Fuck perfection. It’s hands down the most misunderstood concept of our time.
As a child, I used to be prideful of my perfectionism; holding myself to the highest of standards against an ocean of other kids who probably spent their childhoods not being a competitive little jerk (ha!)
I had a close friend who remains as one of the most multi-talented people I know. She was innately talented at every single subject—she dominated the sciences and the arts (like wtf? That was rare; the more common talents were specialized to one area. Some children have it all. I was always mediocre at best in science, despite how much I loved it). At every end-of-year awards assembly, she’d win a cup for Most Excellent Pupil. She understood new ideas quickly and was able to absorb information faster than any of our classmates.
However, she was paralyzingly crippled by a need to create perfect work, to the extent of stunting herself in the process. Now, keep in mind that said work usually came in the form of a grade 5 self-portrait in rainbow chalk, or a grade 6 story about a fictional adventure. As real of an unhealthy mental process as this was, you gotta smile at the vision of a 9 year old furiously scratching her head and furrowing her brow at her schoolwork as if it were the final proof of a new amendment to some piece of legislation. She would take an eternity on everything; stressed out over the most minute of details. Often, she’d completely miss deadlines, resulting in failed classes.
“Just turn in what you already have!” I urged her. “It’s better than nothing, and what you have is so good already.”
“Whatever,” she rolled her eyes. “I’d rather fail than get an average grade on this unfinished crap.”
Um, fo’real girl?
“A good plan violently executed now is better than a perfect plan executed next week.” – George S. Patton
Fast forward to the present, where we’re all navigating our twenties as creatives. We’re practically swimming in the amount of perfectionism fetishizing that makes up the fabric of creative dogma. We hold ourselves to standards that are so high, they prevent us from taking any action at all. We even tell ourselves that it’s a good thing to chase perfection. Hey, we’re just seeking quality, after all.
As a result, few of us actually execute on our dreams. Too many ideas remain as just that: ideas. They remain fetus-like in our minds, unborn.
Can I be real with you for a moment? I’m really not that great of a writer, or photographer, or designer. It’s taken me many years to accept this fact, which may sound pathetic, but much of my childhood identity was based on being told I was good at this stuff.
Reveling in my mere above-averageness is freeing. It returns me to a time where I created just for the sake of it; for fun.
Can we please stop fetishizing perfectionism? Let’s fetishize consistency instead.

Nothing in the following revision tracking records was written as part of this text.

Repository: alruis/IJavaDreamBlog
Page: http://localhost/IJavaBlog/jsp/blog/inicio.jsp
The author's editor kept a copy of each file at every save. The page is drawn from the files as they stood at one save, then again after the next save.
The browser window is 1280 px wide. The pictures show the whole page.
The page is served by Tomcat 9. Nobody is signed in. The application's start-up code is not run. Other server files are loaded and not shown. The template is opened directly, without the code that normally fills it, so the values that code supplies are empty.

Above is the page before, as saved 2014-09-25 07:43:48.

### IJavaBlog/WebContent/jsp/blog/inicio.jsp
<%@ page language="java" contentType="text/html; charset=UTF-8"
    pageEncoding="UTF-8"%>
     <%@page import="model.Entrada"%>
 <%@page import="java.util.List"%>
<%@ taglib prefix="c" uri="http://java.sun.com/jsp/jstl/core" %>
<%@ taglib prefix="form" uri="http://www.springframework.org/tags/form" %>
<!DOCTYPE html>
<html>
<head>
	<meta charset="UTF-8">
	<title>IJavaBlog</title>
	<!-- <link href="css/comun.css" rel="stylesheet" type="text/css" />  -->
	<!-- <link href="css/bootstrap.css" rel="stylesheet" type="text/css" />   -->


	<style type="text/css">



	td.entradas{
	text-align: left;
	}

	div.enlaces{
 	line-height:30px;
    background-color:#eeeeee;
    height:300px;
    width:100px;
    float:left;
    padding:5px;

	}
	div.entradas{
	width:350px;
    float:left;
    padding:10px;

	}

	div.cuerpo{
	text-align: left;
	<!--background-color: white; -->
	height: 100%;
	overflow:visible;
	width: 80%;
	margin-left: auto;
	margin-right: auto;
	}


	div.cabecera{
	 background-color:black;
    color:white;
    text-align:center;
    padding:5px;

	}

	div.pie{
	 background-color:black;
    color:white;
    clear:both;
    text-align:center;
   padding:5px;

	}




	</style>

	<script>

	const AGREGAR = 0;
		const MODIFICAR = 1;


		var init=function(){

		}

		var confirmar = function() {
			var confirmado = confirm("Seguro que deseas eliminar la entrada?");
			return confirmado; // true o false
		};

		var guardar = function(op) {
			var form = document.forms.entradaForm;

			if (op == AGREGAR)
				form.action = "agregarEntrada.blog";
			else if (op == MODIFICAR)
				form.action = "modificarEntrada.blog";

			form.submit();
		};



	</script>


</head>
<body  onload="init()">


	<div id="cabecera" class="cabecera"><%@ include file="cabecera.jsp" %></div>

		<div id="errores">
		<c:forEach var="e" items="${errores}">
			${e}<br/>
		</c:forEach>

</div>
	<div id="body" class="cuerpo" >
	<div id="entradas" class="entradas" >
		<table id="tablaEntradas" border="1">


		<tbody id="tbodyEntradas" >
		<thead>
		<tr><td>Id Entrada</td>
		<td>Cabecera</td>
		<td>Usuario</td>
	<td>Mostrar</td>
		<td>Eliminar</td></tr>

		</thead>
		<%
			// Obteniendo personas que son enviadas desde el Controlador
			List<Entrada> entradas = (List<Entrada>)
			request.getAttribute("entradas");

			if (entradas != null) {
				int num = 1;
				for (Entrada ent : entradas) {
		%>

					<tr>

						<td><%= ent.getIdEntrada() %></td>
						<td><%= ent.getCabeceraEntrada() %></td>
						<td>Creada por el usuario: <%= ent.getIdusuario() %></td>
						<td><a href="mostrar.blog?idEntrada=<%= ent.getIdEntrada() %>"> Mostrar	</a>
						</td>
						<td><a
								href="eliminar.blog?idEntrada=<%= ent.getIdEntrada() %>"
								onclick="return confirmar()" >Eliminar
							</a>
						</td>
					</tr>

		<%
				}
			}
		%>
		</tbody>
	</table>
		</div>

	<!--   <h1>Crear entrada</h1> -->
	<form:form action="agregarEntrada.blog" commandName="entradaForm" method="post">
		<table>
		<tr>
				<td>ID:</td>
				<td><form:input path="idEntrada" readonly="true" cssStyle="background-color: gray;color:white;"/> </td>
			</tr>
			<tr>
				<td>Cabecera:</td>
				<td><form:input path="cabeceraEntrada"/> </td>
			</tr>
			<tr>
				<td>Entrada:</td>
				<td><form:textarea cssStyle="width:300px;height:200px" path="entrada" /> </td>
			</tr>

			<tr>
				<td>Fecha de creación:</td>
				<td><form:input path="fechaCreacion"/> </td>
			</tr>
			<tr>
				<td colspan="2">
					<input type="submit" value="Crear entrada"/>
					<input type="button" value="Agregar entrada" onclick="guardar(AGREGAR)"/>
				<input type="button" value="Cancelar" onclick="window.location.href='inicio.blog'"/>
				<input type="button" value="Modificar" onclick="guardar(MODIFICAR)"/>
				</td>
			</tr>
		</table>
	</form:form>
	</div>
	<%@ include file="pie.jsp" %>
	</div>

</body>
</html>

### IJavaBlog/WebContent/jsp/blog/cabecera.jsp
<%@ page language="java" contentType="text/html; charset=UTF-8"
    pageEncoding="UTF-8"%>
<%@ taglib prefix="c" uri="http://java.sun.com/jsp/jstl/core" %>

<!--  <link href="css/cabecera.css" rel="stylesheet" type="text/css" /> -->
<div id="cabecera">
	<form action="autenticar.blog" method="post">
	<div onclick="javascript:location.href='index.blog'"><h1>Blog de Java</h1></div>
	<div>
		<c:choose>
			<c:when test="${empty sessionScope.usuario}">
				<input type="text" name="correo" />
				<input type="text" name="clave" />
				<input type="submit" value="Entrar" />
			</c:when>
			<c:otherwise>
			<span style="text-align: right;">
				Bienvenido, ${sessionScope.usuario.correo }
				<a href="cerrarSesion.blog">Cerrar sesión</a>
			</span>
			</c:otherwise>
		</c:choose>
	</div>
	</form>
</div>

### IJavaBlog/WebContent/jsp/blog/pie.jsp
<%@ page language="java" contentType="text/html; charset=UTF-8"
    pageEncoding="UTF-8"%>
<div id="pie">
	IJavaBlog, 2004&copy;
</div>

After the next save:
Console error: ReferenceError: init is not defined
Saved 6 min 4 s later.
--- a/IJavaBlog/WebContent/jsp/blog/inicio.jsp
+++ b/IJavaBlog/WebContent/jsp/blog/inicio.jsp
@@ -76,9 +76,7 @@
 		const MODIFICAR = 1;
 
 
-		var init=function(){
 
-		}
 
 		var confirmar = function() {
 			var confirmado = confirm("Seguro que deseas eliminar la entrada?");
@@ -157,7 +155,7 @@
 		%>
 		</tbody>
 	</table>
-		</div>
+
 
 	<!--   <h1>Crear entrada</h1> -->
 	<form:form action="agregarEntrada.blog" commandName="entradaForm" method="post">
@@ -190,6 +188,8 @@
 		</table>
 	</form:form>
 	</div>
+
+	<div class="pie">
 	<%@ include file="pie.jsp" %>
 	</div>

Grit. Persistence. An ability to take in criticism. The typically unattractive, grey, yucky stuff. If you can show up—every single day—and put in work, even when you’re unmotivated, when you don’t feel like it, when you feel like shit: my admiration panties are dropping for you.
So what makes me okay with being not that great at present? Because I’ve shifted from a perfectionist mindset to a consistency mindset. Most people haven’t realized the necessity of mastery. Most people don’t intentionally practice a skill every single day. Most people don’t finish what they start. Even more people don’t even start.
I know I can, and will, outwork most people every single time, and in the long run, that’s what will guarantee me to be better.
“We must understand that the drive for perfectionism is a corrosive waste of time, because nothing is ever beyond criticism.” – Elizabeth Gilbert
We can’t control how the world will respond to our work, but we can control our response to theirs. In the 2% chance we’ll actually finish and release work we deem as perfect, the world will treat it the same: it’ll be criticized, analyzed, and most likely spat back out at you. (Laughing at how cynical this sounds, but I mean this in the most non-pessimistic way!) This is pretty much game over for the perfectionist’s fragile ego.
On the contrary, if you’re used to consistently producing work, your thicker skin is used to a critical response. It won’t rattle you to your very existential core because you know what comes with the territory. And you’ll be better off, every single time.
Here’s another confession: I’m only passionate about consistency because I’m naturally bad at it. My ENFP personality is unbelievably flighty, as psychology websites will describe. So don’t worry, we can struggle together.
I urge you to show up every single day for something you believe in and put in the work, even when it’s uncomfortable, and bleak, and shitty. Especially when it’s shitty.